The conversion of Consort is expected to result in a more optimal operating model throug
African mining investors see opportunity amid rising insecurity and recession fears
The “world’s largest investment conference”, the Investing in African Mining Indaba, looks to entice investors to Cape Town’s International Convention Centre in hopes of righting “Africa’s myriad economies” following successive years of geopolitical shifts and economic disruptions, says international exhibition organiser Hyve Group’s Mining Indaba portfolio director Simon Ford.
This year’s theme – ‘Unlocking African Mining Investment: Stability, Security and Supply’ – speaks to the promise of African mining that sees recent changes “create pressure points and opportunities”, says Ford, noting that global economies are seeking security of supply for their energy transitions, as well as raw materials and precious metals to bolster their economic power.
“We would say that – in many reaches of Africa – the potential of mining is still untapped, and that there is significant opportunity for mining to attract capital and be transformative.”
However, the global uncertainty and instability have yet to subside, with both the Russia-Ukraine conflict and the consequences of the Covid-19 pandemic lingering longer than many anticipated. There is also the niggling threat of a global recession.
The Dark Cloud
One of the major concerns affecting investment is insecurity.
‘Security of supply’ for manufacturers and secure and reliable access to water and power for miners are probably the foremost priorities. Naturally, because as ERM consulting director Charles Pembroke notes, “several critical minerals and metals are concentrated in a few key jurisdictions, many of which face export restrictions, weak governance and infrastructural challenges”.

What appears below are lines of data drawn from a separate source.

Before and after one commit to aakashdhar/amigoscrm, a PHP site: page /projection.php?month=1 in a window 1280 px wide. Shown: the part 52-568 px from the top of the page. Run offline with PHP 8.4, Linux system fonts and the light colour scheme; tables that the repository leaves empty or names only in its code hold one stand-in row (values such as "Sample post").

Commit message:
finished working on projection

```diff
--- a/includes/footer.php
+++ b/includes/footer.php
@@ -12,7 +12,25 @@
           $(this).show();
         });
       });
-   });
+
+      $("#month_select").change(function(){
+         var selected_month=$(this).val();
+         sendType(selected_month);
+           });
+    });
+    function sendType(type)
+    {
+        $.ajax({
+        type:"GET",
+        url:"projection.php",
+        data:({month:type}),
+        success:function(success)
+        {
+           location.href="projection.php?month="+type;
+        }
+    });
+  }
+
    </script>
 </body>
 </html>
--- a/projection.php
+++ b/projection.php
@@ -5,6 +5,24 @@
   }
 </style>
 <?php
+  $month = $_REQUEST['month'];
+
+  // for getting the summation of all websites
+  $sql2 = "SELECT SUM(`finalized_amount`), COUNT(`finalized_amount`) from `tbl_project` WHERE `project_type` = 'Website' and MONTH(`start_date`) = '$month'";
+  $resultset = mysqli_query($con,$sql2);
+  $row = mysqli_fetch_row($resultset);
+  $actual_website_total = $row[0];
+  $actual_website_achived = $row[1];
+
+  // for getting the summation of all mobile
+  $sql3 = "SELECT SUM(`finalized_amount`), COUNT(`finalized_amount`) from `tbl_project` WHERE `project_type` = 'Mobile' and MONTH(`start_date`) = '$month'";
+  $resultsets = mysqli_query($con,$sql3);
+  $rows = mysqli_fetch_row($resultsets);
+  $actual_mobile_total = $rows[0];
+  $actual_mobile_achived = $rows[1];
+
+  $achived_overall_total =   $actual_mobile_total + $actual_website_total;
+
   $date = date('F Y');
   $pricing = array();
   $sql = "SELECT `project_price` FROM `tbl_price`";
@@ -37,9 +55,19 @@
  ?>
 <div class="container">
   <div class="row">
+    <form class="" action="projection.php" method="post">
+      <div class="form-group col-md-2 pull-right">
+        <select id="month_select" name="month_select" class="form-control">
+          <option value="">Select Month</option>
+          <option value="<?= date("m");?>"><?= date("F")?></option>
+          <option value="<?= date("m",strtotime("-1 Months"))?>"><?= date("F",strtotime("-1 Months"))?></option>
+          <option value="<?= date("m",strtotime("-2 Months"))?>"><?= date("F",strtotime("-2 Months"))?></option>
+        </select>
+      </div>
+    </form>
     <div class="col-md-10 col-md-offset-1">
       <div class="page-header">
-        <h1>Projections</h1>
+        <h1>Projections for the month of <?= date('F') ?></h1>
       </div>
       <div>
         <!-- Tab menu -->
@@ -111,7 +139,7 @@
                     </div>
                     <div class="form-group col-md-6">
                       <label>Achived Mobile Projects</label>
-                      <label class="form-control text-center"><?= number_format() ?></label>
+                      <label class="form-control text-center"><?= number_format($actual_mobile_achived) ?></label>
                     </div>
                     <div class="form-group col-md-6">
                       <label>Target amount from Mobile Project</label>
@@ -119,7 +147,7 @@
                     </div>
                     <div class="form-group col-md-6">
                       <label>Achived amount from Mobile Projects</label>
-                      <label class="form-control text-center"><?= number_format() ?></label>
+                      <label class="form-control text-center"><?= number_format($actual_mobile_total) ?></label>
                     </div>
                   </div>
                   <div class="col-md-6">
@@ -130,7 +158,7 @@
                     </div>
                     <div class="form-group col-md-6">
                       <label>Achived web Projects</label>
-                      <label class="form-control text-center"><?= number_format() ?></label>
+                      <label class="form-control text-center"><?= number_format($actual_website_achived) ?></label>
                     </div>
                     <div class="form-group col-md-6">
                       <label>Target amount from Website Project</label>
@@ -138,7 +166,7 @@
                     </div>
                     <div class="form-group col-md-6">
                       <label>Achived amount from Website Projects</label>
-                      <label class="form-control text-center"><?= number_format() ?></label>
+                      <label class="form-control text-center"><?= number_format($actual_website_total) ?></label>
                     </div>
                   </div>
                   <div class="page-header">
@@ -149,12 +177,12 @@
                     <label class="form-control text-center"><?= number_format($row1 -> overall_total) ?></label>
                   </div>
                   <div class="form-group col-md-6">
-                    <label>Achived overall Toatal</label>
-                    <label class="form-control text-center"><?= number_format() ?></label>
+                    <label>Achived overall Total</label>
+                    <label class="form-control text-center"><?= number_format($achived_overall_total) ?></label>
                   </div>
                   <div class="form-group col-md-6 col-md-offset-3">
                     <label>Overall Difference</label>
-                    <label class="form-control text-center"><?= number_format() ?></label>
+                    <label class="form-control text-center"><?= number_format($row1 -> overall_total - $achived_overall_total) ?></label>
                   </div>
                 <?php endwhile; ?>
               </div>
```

However, all stakeholders should be more cognisant of the effects of ‘insecurity’ in general.
As the African Development Bank (AfDB) notes in its report titled ‘Security, Investment and Development: A Diagnostic Assessment’, globalisation and the resultant flexibility to relocate production processes and/or move capital across borders has placed conflict-affected regions at a disadvantage from an investment perspective.
The report, published in October last year, flags insecurity as one of the reasons why Africa’s share of global foreign direct investment remains perilously low at 4%. Moreover, insecurity is increasing, with the report finding that, in 2021, more than 18 000 conflicts affected the continent.
The report cites the ‘Disaster Triangle’ of rural poverty, youth unemployment and environmental degradation, which, alongside poor governance, weak State capacity and corruption, are factors that help cause insecurity.
“Fourteen African countries are classified as medium- and high-intensity conflict-affected situations. These countries share 80 land borders with other African countries, meaning that 85% of the continent’s 1.3-billion people are either living in or sharing land borders with a conflict-affected country,” the AfDB report observes. “The number of shared borders heightens the risk of cross-border spillovers, both in terms of conflict and its consequences on investment, growth and development.”
Aside from spillover effects and perceptions of risk affecting investment decisions and funding – with insecurity affecting both the terms and quantum of financing – the AfDB notes that instability also disrupts trade by upending supply chains “within and between countries”.
Law firm Webber Wentzel partner Tyron Theessen adds that supply chains were already weakened by disruptions caused by the pandemic and the war in Ukraine – evidenced by delivery delays and the rising costs of inputs as supply deficits started to bite.
Moreover, crime, as both a cause and a consequence of increased instability, is also adversely impacting on supply chain resilience.
Webber Wentzel partner Bruce Dickinson notes that attacks on long-haul trucks carrying high-value commodities to ports in South Africa have increased, while Webber Wen